TV star Scott Bakula fondly remembered his “Quantum Leap” co-star Dean Stockwell on Tuesday as news of the on-screen admiral’s death made its way through spacetime.
Oscar-nominated Stockwell, who died Sunday at age 85, had become a TV veteran as he dropped in and out of Hollywood since he was a child and became a good friend of Bakula’s during their prolific careers.
In a statement provided Tuesday to The Times, Bakula paid tribute to Stockwell, whom he met at his 1988 audition for “Quantum Leap.” The actors played the lead roles in NBC’s time-travel series and became small-screen sci-fi icons while the series ran from 1989 to 1993.
“He had agreed to ‘read’ for the Network, I was already cast,” Bakula said of their first meeting. “We connected immediately and my career and my life were changed that day in [former NBC president] Brandon Tartikoff’s office.
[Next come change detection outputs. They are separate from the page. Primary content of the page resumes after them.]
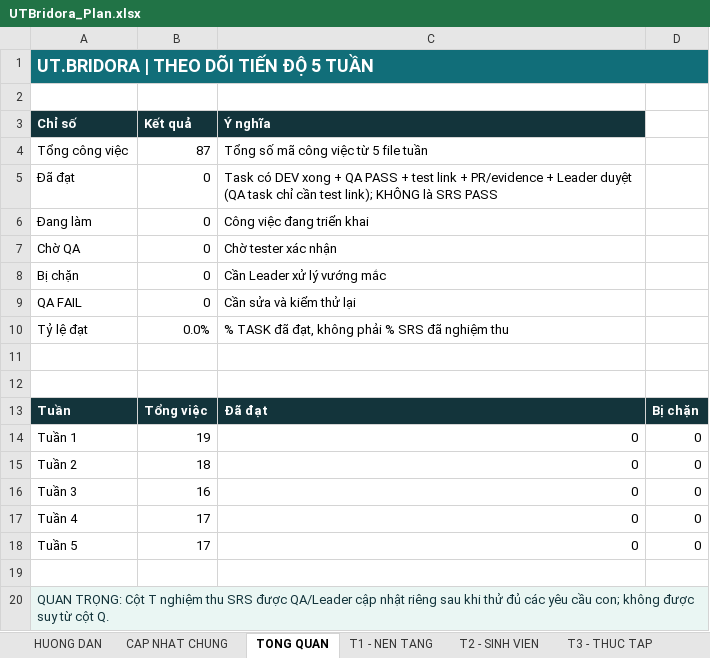
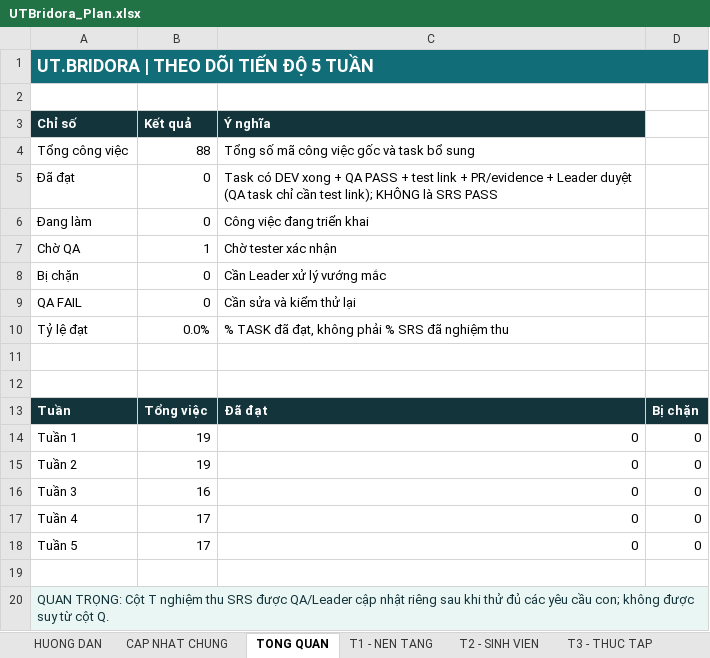
Before and after one commit to NguyenThanhTiep/utbridora, an Excel workbook: docs/plans/UTBridora_Plan.xlsx, sheet TONG QUAN, drawn as a sheet; values as stored, in another font and other column widths than the file's, no borders; the diff names each change by its address in the sheet, - before the commit and + after, or states it on an @@ line.

```diff
--- a/docs/plans/UTBridora_Plan.xlsx (sheet TONG QUAN)
+++ b/docs/plans/UTBridora_Plan.xlsx (sheet TONG QUAN)
-B4 (Kết quả): 87
+B4 (Kết quả): 88
-C4 (Ý nghĩa): Tổng số mã công việc từ 5 file tuần
+C4 (Ý nghĩa): Tổng số mã công việc gốc và task bổ sung
-B7 (Kết quả): 0
+B7 (Kết quả): 1
-B15 (Kết quả): 18
+B15 (Kết quả): 19
```
Also changed, not shown: sheet CAP NHAT CHUNG, sheet DOI CHIEU SRS, sheet T1 - NEN TANG, formulas that keep their value, 17 other files.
How lucky were we to get him? A few months later he would be nominated for an Academy Award for his role in ‘Married to the Mob,’ but he was stuck with us. Serendipity? All I know is, he never tried to get out or complain, he loved the role and the show and the rest was history.”
Stockwell played Adm. Al Calavicci, a wise-cracking character who appeared to Bakula’s physicist Dr. Sam Beckett as a hologram. On Instagram Stories, Bakula described him as his “favorite scene-stealing hologram.”
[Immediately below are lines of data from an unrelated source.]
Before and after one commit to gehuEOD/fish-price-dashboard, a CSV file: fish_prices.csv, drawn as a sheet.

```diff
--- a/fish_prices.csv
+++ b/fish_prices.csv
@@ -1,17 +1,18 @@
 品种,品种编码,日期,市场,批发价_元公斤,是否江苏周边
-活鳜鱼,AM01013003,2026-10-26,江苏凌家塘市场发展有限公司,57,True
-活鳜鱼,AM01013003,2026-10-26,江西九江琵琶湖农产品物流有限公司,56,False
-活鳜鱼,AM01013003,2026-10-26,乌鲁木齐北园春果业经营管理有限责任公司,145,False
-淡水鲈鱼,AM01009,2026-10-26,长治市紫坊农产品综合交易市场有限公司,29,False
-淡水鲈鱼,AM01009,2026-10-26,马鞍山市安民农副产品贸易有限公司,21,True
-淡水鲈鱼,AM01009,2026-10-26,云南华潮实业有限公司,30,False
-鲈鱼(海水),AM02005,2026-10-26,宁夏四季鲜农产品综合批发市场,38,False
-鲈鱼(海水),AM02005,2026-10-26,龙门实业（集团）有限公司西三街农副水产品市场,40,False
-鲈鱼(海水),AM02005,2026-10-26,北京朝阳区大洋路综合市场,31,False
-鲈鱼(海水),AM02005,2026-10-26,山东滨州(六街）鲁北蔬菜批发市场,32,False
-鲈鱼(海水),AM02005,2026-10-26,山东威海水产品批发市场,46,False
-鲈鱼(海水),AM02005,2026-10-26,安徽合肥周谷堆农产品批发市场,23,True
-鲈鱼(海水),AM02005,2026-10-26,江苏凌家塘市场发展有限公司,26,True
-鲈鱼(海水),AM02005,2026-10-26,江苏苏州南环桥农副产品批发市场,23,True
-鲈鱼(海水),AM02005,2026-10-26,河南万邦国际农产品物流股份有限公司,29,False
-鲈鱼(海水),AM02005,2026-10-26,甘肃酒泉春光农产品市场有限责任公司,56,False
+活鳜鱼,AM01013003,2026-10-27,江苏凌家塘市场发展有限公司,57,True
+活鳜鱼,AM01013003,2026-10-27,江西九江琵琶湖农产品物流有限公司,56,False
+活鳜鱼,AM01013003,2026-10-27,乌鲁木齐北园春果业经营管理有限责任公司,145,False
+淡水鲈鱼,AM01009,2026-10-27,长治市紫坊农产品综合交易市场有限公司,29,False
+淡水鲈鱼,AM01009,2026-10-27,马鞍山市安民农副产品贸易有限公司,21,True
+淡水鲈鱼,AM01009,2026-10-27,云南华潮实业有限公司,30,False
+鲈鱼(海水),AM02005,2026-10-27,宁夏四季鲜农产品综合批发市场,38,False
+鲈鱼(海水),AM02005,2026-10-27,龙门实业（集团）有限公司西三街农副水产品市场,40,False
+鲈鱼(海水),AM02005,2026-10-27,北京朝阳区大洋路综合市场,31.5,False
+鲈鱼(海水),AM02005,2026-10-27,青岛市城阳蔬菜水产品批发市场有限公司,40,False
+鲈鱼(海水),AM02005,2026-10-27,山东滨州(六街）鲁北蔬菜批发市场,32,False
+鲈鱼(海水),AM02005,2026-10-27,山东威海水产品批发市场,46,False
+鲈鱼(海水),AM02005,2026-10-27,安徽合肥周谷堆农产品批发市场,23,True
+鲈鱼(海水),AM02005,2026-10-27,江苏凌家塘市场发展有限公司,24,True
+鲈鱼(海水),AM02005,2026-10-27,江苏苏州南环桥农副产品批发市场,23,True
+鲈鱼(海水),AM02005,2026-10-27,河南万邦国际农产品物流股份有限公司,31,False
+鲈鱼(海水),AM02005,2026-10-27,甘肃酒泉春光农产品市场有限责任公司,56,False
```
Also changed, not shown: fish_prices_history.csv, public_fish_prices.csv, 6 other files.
“He became a dear friend and a mentor and we grew very close over the next five, very intense years. Dean was such a passionate man … about life, his work, his art (he was an amazing artist!), his family, all kinds of causes, people, music, the planet, cigars, golf, and on and on!” Bakula wrote.
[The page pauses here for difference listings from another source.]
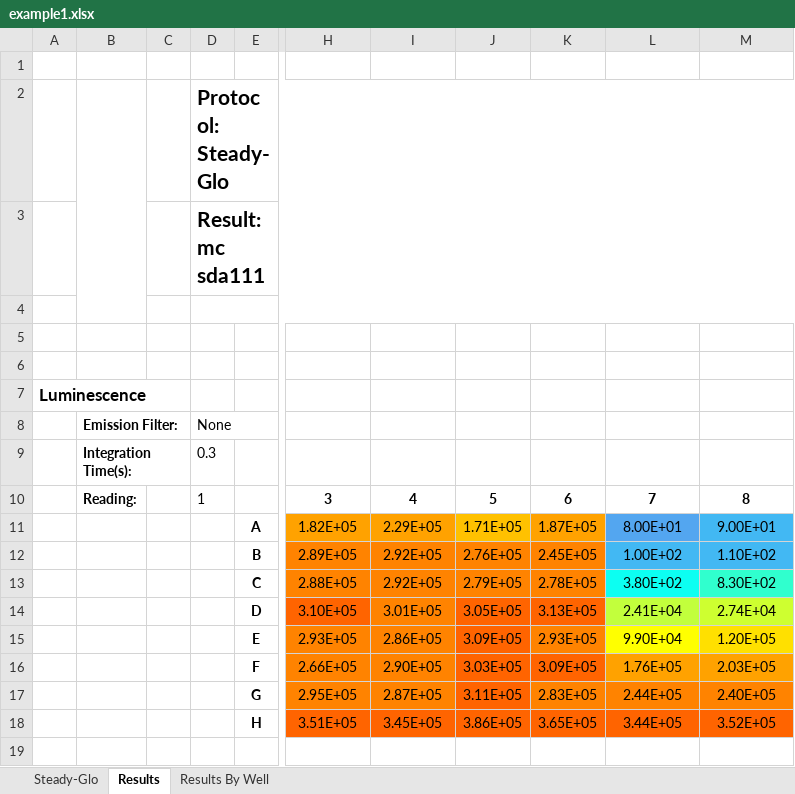
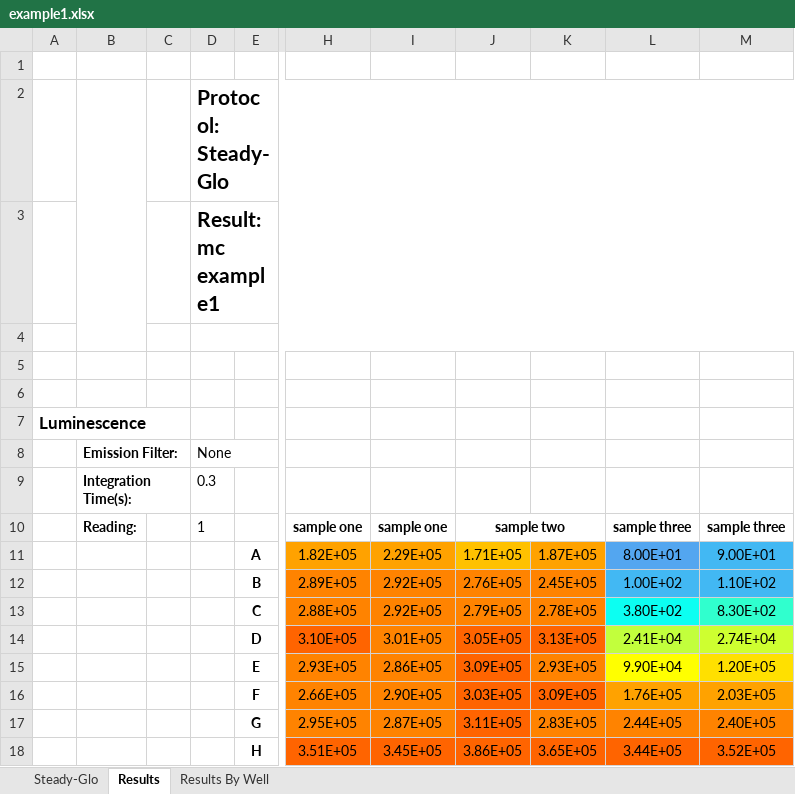
Before and after one commit to katecc789/NormaliseForIC50, an Excel workbook: Validation/2022-09-04 reads/example1.xlsx, sheet Results, drawn as a sheet; only a part is shown, gaps mark what is left out; values as stored, in another font and other column widths than the file's, no borders; charts and pictures not drawn; the diff names each change by its address in the sheet, - before the commit and + after, or states it on an @@ line.

```diff
--- a/Validation/2022-09-04 reads/example1.xlsx (sheet Results)
+++ b/Validation/2022-09-04 reads/example1.xlsx (sheet Results)
-D3: Result: mc sda111
+D3: Result: mc example1
-H10: 3
+H10: sample one
-I10: 4
+I10: sample one
-J10: 5
+J10: sample two
+J10:K10 merged
-K10: 6
+K10: (empty)
-L10: 7
+L10: sample three
-M10: 8
+M10: sample three
```
Also changed, not shown: 5 other files.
As a child, Stockwell starred in “Anchors Aweigh,” “Gentleman’s Agreement,” “Blue Velvet” and “The Secret Garden.” Because of that, Bakula said, the former child star had “a soft spot for every young actor” who came on the “Quantum Leap” set.
“He was very protective of their rights and safety and always checked in with them to make sure that they were ok. His big hearted response to the kids made all of us take notice and be better guardians ourselves,” Bakula continued.
The men later reunited on the small screen for a 2014 episode of “NCIS: New Orleans,” the CBS procedural that Bakula starred in until last May, when it ended after seven seasons.
“In spite of having a career that came and went several times during his seventy plus years in the business, he was always grateful and delighted to have the chance to keep working,” Bakula wrote. “The only time he ever complained was when we called him on the golf course and told him we were ready for him to come to work! He used to announce his presence on the sound stage (if we hadn’t already caught a whiff of cigar smoke trailing in behind him), with a bellowed, ‘The fun starts now!’ Truer words were never spoken.
“I loved him dearly and was honored to know him. He made me a better human being…” he concluded.
Several of Stockwell’s contemporaries also paid tribute to him, including longtime friend Russ Tamblyn, who met Stockwell on the 1948 film “The Boy With the Green Hair” and co-starred with him and Dennis Hopper in “The Last Movie” in 1971 and “Human Highway” in 1982.
“Dean. My oldest friend. A godfather-figure to my daughter, Amber. Brilliant artist. Loving dad. We met on the set of The Boy With Green Hair, stayed close til his last breath,” Tamblyn tweeted. “Rest easy now, brother. Give Dennis a hug from me when you see him on the other side.”
His daughter, actress Amber Tamblyn, also retweeted the tribute.
Lydia Cornell, who worked with Stockwell on the “Quantum Leap” pilot, tweeted that he “always had a mischievous glint of humor in his eyes,” and his “Battlestar Galactica” co-star Edward James Olmos also recalled their years working together.
“A true giant of a human being has passed,” Olmos tweeted. “I was so fortunate to have worked with him on Miami Vice and Battlestar. I will cherish the years we spent together He was a gift to all who truly knew him.”